__Exercise__. Say how many lines in the following data hold the word "Manager". Write nothing but that number.
━━━━━ Exercise materials
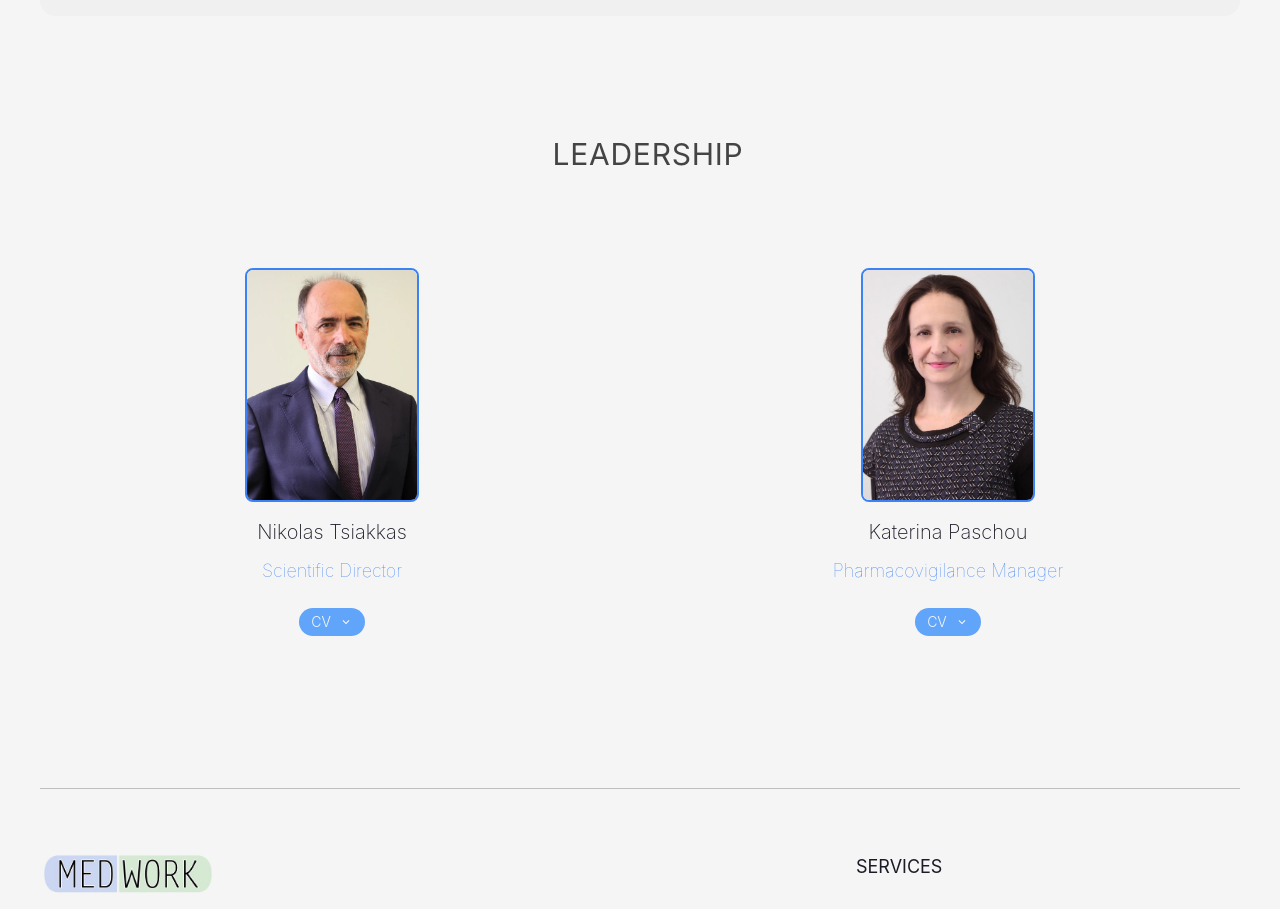
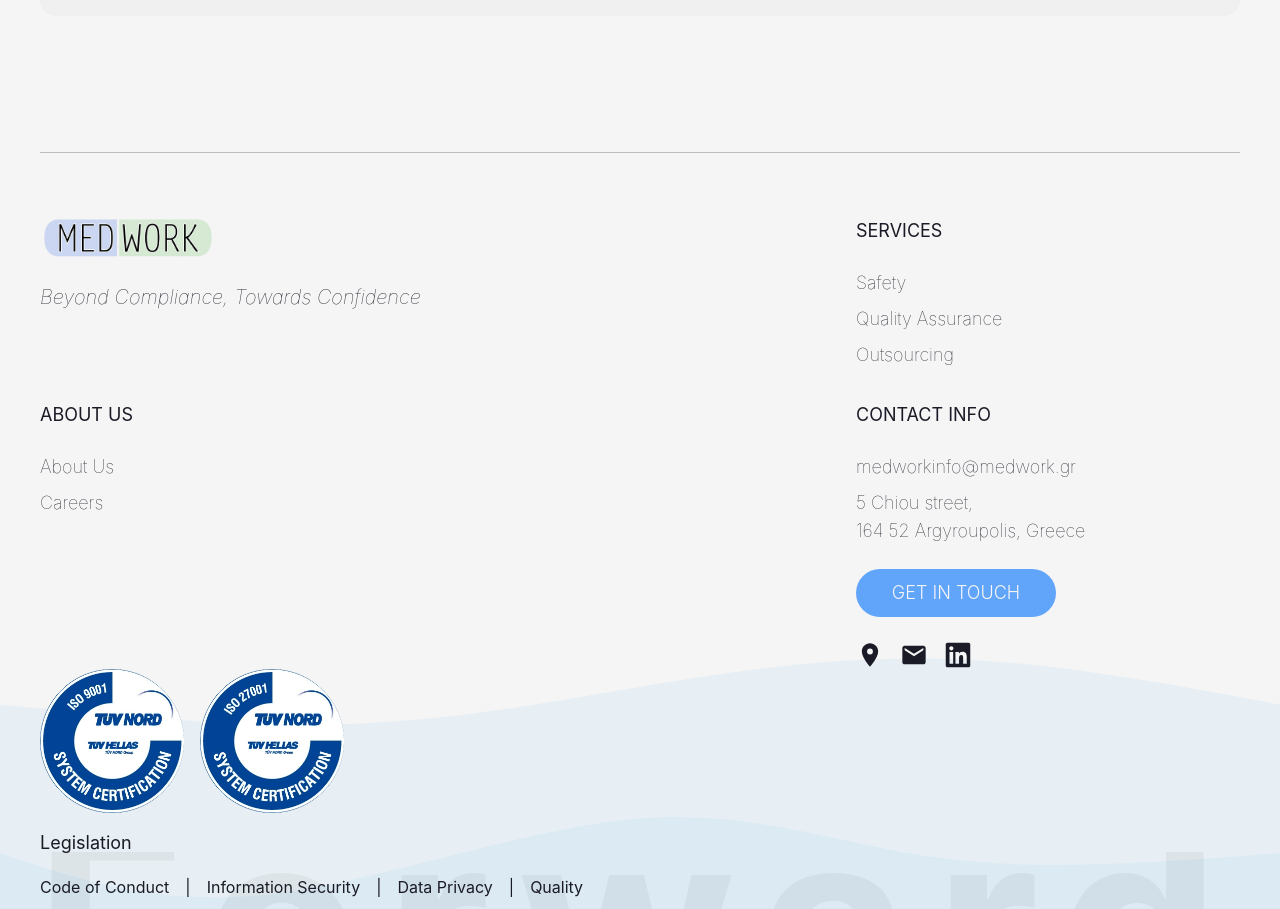
Before and after one commit to Medwork-CRO/webpage, a Next.js app: page /about-us in a window 1280 px wide. Shown: the part 1600-2509 px from the top of the page. Built offline with nearby package versions, Linux system fonts and the light colour scheme.

Commit message:
Remove leadership until new design is decided

```diff
--- a/src/components/People.tsx
+++ b/src/components/People.tsx
@@ -1,5 +1,4 @@
 import person1 from "@assets/people/nikolas_tsiakkas.webp";
-import person2 from "@assets/people/katerina_paschou.webp";
 import { AnimatePresence, motion } from "framer-motion";
 import { useState } from "react";
 import MemberCard, { MemberInfo } from "./MemberCard";
@@ -13,16 +12,6 @@ const membersInfo: MemberInfo[] = [
       "Nikolas Tsiakkas has been an active member of the pharmaceutical industry for over 30 years, possessing extensive knowledge and expertise in pharmacovigilance, clinical development, and quality assurance. An MD by training, Nikolas commenced his pharmaceutical career in 1989 at Schering-Plough Greece as Medical Director. Following a five-year tenure, he transitioned to Rhone-Poulenc Rorer, serving as the Regional Medical Director and Pharmacovigilance Manager for Greece, Bulgaria, Romania, and the former Yugoslavia.",
       "In 2005, amidst successive mergers with Hoechst Marion Russel and Sanofi, he established Medwork. Under his leadership, Medwork has evolved from a provider of clinical research and pharmacovigilance services into a highly-regarded CRO, specializing in vigilance services for both international and local pharmaceutical companies.",
       "Nikolas is a member of the Pharmacovigilance Working Group of the European CRO Federation (EUCROF). Additionally, from 2019 to 2022, he served on the organizing committee for the Drug Information Association (DIA) Global Forum for Qualified Persons in Pharmacovigilance.",
-    ],
-  },
-  {
-    image: person2,
-    name: "Katerina Paschou",
-    title: "Pharmacovigilance Manager",
-    description: [
-      "Katerina embarked on her pharmacovigilance journey in 2009, transitioning from dentistry to become a member of Medwork's newly established pharmacovigilance department. As Medwork evolved, so did Katerina's role, navigating through various responsibilities. In 2012, she assumed the role of Pharmacovigilance Manager, leading a compact team of four PV officers.",
-      "Under Katerina's guidance, Medwork's pharmacovigilance services flourished, expanding both in scope and expertise. Currently heading Medwork's safety department, she oversees a dynamic team of over 25 safety professionals. Her contribution has been essential in the continuous growth and expansion of Medwork's safety services, establishing a reputation for quality services trusted by a diverse clientele.",
-      "A graduate of the National and Kapodistrian University of Athens with a Doctor of Dental Surgery (DDS) degree, Katerina brings a unique perspective to her leadership role, ensuring Medwork remains at the forefront of delivering exceptional pharmacovigilance services.",
     ],
   },
 ];
--- a/src/pages/about-us/index.tsx
+++ b/src/pages/about-us/index.tsx
@@ -2,8 +2,6 @@ import Breadcrumbs from "@/components/Breadcrumb";
 import DisplayParagraphs from "@/components/DisplayParagraphs";
 import ImageCategory from "@/components/ImageCategory";
 import LeadingParagraphs from "@/components/LeadingParagraphs";
-import People from "@/components/People";
-import Title from "@/components/Title";
 import office from "@assets/team/medwork-group-removed.webp";
 
 const paragraphs = [
@@ -44,10 +42,10 @@ function AboutUs() {
             <DisplayParagraphs withLead={true} paragraphs={paragraphs4} />
           </div>
 
-          <div className="flex flex-col gap-24">
+          {/* <div className="flex flex-col gap-24">
             <Title title="Leadership" />
             <People />
-          </div>
+          </div> */}
         </div>
       </div>
     </div>
```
━━━━━━━━━━
__Solution to this task__. 3